From: Bernard Peek <bap_at_shrdlu.com>
Date: Thu, 23 May 2002 21:02:26 +0100
Message-ID: <4m6BBeBSrU78Ew0k@shrdlu.com>


In message <8iaH8.2885$R53.2415214_at_twister.socal.rr.com>, Richard Kuhler <noone_at_nowhere.com> writes
>Bernard Peek wrote:
>
><snip>
>> >
>> >In reflection I tend to agree. By using an artificial surrogate key -
>> >aside from making the database easier to read - we avoid the problem
>> >of potenially changing data.
>>
>> I think that's incorrect. By using an artificial surrogate key you avoid
>> detecting changed data, which is subtly different. If there is a genuine
>> natural key then it is impossible for it to change. The key uniquely
>> identifies one and only one instance of an entity. If the key changes it
>> can only be because the instance it refers to has changed, and in that
>> situation you want to detect the change.
>
>By this standard it seems that the only natural key for a human being is
>their entire DNA sequence.

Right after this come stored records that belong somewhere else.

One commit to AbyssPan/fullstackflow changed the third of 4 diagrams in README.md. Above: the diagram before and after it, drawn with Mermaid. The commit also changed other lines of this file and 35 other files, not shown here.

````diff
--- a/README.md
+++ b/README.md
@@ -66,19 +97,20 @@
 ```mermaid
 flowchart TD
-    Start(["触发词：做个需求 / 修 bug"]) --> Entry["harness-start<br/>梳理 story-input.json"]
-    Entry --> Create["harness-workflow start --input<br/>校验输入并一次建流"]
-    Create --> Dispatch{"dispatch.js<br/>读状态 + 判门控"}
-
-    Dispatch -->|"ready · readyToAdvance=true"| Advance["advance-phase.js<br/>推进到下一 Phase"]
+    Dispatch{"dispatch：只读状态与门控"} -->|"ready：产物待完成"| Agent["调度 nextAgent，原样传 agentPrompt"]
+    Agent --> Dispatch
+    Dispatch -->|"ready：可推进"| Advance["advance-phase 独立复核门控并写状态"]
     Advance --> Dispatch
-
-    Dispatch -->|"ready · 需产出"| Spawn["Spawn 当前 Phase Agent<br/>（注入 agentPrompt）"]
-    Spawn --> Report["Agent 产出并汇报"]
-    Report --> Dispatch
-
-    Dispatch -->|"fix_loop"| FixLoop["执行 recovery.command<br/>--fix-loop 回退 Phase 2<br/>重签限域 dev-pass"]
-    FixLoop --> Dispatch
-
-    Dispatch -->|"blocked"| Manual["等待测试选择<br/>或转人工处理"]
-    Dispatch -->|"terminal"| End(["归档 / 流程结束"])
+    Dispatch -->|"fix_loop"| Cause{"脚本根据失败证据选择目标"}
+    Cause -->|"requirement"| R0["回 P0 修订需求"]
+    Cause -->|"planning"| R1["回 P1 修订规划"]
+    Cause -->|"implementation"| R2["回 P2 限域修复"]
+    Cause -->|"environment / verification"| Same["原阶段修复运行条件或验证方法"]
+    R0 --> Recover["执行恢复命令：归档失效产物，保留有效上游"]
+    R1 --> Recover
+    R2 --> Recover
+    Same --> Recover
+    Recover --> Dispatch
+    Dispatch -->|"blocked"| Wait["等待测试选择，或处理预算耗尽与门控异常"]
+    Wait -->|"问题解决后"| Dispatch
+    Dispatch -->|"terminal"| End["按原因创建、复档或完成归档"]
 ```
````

No, it's not a natural key because there's no mechanism that enforces the relationship between the genetic code and the individual. It's possible that two individuals could have the same code. It's also quite normal for different cells in an individual to have different genetic codes.

> Oh wait, clones are just around the corner,
>nevermind. Seriously though, I'm not following your meaning here. Can
>you provide an example of something and it's never changing natural key?

A natural key for a human is the precise location and time of their birth. The spatial position and time are unique because it is not possible for two objects to occupy the same space at the same time. Uniqueness enforced by the laws of physics.

I freely admit that my definition of a natural key may be excessively literal. That's possibly because I see a continuum between the keys which can't ever have duplicate values and keys which shouldn't have duplicates but sometime have due to mistakes. If I believe the probability of such a mistake is low enough I'll treat a key as if it were a natural key.

-- 
Bernard Peek
bap_at_shrdlu.com

In search of cognoscenti
Received on Thu May 23 2002 - 15:02:26 CDT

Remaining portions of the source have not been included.